**What is expected:** The response must contain every line from the records below that has "changes".

Edit difference data
■ ■ ■ ■ ■ ■ ■
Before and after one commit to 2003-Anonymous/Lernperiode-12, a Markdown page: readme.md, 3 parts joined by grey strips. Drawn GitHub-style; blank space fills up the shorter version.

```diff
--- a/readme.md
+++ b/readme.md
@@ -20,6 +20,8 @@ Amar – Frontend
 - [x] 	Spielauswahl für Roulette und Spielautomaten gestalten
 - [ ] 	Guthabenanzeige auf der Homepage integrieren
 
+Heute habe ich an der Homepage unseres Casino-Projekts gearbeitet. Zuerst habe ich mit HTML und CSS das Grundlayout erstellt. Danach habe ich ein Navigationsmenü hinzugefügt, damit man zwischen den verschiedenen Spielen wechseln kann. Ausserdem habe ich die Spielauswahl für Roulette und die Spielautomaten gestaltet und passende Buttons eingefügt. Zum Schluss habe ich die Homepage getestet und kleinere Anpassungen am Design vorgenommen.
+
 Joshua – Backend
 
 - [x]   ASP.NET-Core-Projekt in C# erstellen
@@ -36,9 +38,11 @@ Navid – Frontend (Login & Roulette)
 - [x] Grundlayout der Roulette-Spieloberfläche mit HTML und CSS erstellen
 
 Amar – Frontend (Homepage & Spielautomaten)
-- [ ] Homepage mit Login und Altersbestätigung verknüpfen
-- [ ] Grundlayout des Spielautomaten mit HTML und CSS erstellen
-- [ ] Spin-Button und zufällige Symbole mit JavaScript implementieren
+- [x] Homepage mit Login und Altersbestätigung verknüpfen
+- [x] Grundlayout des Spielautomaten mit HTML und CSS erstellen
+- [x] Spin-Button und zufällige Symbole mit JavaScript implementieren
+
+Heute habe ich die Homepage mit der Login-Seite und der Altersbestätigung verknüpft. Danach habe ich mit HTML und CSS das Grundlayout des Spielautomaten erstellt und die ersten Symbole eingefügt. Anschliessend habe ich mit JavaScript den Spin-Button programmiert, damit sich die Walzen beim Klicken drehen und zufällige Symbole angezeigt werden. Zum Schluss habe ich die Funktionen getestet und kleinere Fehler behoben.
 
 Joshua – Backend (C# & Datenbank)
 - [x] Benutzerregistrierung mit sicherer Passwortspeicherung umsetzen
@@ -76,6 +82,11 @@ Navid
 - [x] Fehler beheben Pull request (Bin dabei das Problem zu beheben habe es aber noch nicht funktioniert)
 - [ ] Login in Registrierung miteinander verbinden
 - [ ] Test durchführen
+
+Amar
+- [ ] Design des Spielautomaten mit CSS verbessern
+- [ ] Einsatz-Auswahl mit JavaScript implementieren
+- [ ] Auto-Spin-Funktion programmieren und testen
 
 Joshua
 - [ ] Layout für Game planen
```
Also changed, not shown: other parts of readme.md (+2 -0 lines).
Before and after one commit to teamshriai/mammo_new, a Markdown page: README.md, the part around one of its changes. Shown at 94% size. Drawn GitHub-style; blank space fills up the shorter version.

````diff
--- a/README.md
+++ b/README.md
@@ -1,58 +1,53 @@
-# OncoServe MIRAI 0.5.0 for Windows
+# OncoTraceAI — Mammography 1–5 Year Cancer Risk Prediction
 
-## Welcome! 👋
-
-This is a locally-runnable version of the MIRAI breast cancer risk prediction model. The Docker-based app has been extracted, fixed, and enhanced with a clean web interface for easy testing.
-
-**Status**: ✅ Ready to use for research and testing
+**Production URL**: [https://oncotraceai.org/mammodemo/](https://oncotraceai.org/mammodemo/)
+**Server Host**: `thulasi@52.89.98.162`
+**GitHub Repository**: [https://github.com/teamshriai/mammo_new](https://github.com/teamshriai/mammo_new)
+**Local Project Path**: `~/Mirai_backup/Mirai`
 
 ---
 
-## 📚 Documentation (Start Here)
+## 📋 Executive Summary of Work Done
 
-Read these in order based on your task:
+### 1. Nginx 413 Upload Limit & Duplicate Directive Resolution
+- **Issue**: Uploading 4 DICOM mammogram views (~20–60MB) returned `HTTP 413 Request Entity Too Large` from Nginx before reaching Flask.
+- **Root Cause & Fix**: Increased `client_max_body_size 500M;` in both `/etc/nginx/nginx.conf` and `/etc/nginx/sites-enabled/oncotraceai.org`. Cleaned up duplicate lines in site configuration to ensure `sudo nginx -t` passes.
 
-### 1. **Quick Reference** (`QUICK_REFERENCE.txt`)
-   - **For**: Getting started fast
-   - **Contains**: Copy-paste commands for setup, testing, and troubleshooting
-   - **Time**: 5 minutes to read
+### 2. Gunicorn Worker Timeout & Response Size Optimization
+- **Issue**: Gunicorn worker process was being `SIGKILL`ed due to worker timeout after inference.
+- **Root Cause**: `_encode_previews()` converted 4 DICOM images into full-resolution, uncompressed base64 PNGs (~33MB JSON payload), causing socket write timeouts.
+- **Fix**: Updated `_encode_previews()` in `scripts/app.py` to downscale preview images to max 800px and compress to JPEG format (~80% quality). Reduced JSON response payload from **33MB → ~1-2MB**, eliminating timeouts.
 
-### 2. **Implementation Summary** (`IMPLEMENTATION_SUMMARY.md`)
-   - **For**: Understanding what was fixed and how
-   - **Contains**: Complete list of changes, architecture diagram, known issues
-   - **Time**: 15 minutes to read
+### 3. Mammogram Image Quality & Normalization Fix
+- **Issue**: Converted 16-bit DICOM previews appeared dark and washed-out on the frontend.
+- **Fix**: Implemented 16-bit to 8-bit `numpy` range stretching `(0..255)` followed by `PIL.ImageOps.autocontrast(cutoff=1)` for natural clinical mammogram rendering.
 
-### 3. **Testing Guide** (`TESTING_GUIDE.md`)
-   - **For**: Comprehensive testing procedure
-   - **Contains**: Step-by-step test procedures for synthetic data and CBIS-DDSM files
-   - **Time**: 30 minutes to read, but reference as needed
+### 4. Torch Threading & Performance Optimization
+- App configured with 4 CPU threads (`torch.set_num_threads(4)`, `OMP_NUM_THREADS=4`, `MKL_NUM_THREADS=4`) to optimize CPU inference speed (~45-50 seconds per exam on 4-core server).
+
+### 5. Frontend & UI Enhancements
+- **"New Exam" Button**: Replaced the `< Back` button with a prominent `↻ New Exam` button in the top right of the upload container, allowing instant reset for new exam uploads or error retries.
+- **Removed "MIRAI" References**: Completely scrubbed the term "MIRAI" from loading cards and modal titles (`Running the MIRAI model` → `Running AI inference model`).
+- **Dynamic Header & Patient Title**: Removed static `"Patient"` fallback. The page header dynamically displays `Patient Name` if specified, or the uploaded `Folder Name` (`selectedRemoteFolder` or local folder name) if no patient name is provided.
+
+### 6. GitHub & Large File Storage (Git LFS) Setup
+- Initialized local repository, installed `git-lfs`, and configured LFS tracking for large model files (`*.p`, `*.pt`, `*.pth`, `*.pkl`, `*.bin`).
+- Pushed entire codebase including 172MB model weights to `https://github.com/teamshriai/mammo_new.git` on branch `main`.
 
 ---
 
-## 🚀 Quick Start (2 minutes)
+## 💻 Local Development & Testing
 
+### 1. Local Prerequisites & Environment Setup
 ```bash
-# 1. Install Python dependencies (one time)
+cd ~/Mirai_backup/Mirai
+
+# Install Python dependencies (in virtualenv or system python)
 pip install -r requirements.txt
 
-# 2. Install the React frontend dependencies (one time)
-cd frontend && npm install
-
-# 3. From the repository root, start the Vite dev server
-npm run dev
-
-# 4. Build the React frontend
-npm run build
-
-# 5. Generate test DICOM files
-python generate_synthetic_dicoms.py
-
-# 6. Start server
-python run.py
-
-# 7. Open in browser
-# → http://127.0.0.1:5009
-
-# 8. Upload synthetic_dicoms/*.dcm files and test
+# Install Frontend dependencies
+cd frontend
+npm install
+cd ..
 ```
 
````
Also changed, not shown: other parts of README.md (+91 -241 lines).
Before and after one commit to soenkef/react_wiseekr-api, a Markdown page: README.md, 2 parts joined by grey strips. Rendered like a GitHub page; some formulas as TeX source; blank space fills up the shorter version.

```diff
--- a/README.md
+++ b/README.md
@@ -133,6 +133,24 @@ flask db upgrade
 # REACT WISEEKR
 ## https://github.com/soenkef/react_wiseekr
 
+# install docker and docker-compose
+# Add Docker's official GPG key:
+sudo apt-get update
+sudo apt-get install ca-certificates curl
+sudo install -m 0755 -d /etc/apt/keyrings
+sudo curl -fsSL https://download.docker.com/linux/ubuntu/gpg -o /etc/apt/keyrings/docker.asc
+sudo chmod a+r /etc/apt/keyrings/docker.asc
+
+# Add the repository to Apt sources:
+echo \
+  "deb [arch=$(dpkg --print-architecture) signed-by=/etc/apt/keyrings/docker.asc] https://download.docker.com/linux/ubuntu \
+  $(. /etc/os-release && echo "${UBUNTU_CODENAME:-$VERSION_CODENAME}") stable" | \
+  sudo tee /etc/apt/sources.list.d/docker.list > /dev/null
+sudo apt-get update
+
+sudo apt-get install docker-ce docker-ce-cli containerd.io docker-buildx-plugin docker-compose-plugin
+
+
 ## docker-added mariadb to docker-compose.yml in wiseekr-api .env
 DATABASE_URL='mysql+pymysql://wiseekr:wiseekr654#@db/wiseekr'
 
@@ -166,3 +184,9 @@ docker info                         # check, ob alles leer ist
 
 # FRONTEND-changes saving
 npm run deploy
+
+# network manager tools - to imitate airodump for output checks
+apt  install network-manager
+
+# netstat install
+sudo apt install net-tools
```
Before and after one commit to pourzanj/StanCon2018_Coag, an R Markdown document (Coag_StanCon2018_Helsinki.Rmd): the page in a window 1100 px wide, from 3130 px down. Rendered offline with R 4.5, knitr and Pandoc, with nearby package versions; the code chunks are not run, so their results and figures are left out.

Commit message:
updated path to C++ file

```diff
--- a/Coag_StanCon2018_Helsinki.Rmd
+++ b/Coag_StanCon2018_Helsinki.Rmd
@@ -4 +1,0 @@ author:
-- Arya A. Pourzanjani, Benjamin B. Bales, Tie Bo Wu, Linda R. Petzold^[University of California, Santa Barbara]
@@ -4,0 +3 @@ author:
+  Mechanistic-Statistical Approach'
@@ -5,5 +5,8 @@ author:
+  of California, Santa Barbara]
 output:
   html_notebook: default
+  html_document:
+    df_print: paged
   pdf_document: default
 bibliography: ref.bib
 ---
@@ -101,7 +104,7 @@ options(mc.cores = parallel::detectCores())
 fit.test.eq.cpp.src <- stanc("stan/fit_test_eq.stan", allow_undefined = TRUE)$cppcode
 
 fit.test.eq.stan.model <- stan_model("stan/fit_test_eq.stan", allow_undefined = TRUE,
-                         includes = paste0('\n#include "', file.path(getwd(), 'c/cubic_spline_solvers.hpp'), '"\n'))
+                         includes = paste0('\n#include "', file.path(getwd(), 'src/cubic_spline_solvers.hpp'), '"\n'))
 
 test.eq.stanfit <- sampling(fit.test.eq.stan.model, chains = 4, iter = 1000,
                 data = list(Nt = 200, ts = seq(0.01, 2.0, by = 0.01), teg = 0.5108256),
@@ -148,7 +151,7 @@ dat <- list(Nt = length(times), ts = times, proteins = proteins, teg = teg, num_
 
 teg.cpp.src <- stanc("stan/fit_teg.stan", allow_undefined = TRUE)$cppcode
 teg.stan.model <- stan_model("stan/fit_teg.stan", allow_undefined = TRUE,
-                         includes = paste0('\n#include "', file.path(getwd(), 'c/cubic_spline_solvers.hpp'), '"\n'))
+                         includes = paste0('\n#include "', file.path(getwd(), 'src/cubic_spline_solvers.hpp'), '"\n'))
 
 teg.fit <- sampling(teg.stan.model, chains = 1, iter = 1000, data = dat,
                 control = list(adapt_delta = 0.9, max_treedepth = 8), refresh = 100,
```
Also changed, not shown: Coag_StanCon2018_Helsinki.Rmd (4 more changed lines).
■ ■ ■ ■ ■ ■ ■
**The completed task:**
Before and after one commit to teamshriai/mammo_new, a Markdown page: README.md, the part around one of its changes. Shown at 94% size. Drawn GitHub-style; blank space fills up the shorter version.
-   - **Contains**: Complete list of changes, architecture diagram, known issues
 # FRONTEND-changes saving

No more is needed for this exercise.